A new literacy landscape has emerged that is whispering farewell to the clothbound books of my childhood. Classrooms today are moving away from traditional print-based texts to incorporate digital media, often referred to as “new literacies.” Elementary school classrooms now come equipped with Smart Boards, computers and even iPads.
The digital format is intrinsically motivating to children because it uses familiar applications—from sending texts and emails to surfing the Internet and playing computer games.
Our school discovered another benefit of this ever-advancing technology. It has allowed our elementary-aged students who are deaf or hard of hearing to enjoy books in both English and American Sign Language. Unlike English, ASL has no written form. It is a visual language expressed through hand movements and facial expressions. It happens “in the moment,” and because technology in the past was limited, this language has gone largely undocumented.
Happily, that is changing. Advances in technology have made it possible to capture ASL and incorporate it into today’s new literacies. This year, two innovative ebooks have been published, Pointy Three by Adam Stone and Strollin’ with Little Baby Owen by Owen Tales. The e-books, which can be viewed using iBooks on an iPad 2, break new ground by allowing English text and ASL video to coexist on the same page.
This is a huge benefit for bilingual children utilizing English and ASL because it supports both language and literacy development. “By making the English text available, a deaf child can make connections between ASL and English and become more proficient in English which may not happen with English-only texts …,” author Stone explained in an article.
English/ASL ebooks are also an engaging resource for elementary classroom teachers interested in exposing students to other languages and cultures. When other educators find out that I teach young children who are deaf and hard of hearing, they share stories about teaching the sign language alphabet and some basic signs to their students. I have also had requests for my class to Skype with other classes so those students could practice their sign language skills.
To support those teachers, Owen Tales contains a picture glossary of words and phrases in English with photos and ASL video. There are also games for emergent readers that build on their knowledge. The design ensures that a wide array of readers is supported in their learning while having a good time.

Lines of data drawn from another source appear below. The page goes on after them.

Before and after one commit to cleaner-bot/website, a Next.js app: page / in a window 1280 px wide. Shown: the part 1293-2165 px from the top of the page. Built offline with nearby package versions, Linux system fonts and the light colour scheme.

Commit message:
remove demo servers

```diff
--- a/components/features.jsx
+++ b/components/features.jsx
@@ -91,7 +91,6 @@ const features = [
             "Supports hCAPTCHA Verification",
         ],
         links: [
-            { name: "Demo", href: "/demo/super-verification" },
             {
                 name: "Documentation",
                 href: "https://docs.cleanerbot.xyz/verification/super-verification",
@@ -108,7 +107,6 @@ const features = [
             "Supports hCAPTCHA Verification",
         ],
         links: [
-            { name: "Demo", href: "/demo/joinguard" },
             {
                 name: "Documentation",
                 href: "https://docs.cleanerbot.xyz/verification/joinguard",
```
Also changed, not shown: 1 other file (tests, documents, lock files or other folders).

It’s learning that sneaks up on you no matter who you are. I look forward to others following the example of these pioneering authors and creating more interactive ebooks with ASL. The possibilities seem endless.
Wellbrock is an early elementary teacher working with both deaf and hearing students in New York City.